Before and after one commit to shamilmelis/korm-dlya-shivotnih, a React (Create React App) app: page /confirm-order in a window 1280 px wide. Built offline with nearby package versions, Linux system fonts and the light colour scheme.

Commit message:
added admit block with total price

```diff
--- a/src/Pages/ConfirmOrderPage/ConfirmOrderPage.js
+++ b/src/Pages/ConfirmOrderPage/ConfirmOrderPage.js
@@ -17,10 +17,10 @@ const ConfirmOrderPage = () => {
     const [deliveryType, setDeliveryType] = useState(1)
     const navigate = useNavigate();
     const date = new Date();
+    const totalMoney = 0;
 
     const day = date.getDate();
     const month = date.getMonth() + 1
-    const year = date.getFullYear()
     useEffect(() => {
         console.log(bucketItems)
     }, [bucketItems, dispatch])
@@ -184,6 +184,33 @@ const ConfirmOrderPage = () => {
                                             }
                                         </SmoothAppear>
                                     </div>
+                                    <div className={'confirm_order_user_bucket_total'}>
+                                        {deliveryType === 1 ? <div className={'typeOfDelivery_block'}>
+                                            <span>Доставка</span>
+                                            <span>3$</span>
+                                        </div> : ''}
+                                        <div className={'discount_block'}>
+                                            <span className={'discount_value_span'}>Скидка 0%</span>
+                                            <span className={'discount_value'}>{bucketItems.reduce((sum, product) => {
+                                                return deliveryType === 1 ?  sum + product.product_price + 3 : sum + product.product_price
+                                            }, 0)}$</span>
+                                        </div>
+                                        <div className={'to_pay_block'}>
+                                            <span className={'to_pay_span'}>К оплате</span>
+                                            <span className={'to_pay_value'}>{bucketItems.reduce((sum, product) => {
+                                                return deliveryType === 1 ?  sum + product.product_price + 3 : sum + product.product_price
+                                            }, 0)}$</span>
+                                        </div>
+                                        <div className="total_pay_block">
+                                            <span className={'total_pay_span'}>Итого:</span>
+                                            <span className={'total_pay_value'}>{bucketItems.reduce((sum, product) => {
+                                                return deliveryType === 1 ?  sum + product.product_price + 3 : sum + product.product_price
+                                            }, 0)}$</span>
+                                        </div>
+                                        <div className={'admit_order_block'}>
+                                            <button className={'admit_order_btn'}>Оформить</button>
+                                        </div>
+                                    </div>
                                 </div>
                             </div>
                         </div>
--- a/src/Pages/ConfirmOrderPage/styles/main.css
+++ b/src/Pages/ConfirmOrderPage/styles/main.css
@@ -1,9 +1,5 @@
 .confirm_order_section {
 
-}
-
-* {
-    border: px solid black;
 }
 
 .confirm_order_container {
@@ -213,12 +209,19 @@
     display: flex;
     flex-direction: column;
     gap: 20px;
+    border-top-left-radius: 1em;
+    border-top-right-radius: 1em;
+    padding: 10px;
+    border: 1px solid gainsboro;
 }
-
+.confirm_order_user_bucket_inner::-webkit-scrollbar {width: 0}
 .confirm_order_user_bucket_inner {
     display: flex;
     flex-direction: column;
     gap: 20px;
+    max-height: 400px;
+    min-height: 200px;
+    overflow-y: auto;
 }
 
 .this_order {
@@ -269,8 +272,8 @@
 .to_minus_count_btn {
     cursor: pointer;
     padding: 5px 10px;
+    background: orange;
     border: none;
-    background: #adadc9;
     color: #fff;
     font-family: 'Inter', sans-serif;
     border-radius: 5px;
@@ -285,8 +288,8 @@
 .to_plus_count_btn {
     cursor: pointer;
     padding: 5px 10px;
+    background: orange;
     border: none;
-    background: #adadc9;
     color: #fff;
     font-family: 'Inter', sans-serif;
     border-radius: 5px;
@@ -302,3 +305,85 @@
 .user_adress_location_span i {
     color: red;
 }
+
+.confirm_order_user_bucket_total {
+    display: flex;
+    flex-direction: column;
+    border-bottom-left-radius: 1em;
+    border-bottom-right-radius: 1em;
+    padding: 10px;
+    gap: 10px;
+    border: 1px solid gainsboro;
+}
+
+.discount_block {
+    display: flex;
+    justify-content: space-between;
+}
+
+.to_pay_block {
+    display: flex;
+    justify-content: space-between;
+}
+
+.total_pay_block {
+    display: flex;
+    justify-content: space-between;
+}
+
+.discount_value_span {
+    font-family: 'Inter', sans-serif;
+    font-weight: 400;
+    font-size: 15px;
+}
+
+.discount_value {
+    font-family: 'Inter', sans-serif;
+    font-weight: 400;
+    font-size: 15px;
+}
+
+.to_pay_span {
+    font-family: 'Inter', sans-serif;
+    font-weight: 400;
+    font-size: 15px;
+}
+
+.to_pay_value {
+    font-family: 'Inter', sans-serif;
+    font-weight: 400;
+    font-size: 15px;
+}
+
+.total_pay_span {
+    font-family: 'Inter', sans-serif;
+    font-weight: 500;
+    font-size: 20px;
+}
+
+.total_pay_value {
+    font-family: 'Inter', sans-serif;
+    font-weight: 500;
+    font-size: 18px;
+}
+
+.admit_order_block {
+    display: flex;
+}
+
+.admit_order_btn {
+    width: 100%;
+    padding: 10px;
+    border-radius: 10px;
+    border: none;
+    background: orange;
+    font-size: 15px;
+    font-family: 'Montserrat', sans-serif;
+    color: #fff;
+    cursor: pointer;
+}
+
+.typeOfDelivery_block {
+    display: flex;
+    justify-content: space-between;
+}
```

## Work instructions
Using the material above, state how many lines include the string "ConfirmOrderPage". Answer with a single number.

## Reply to the exercise
6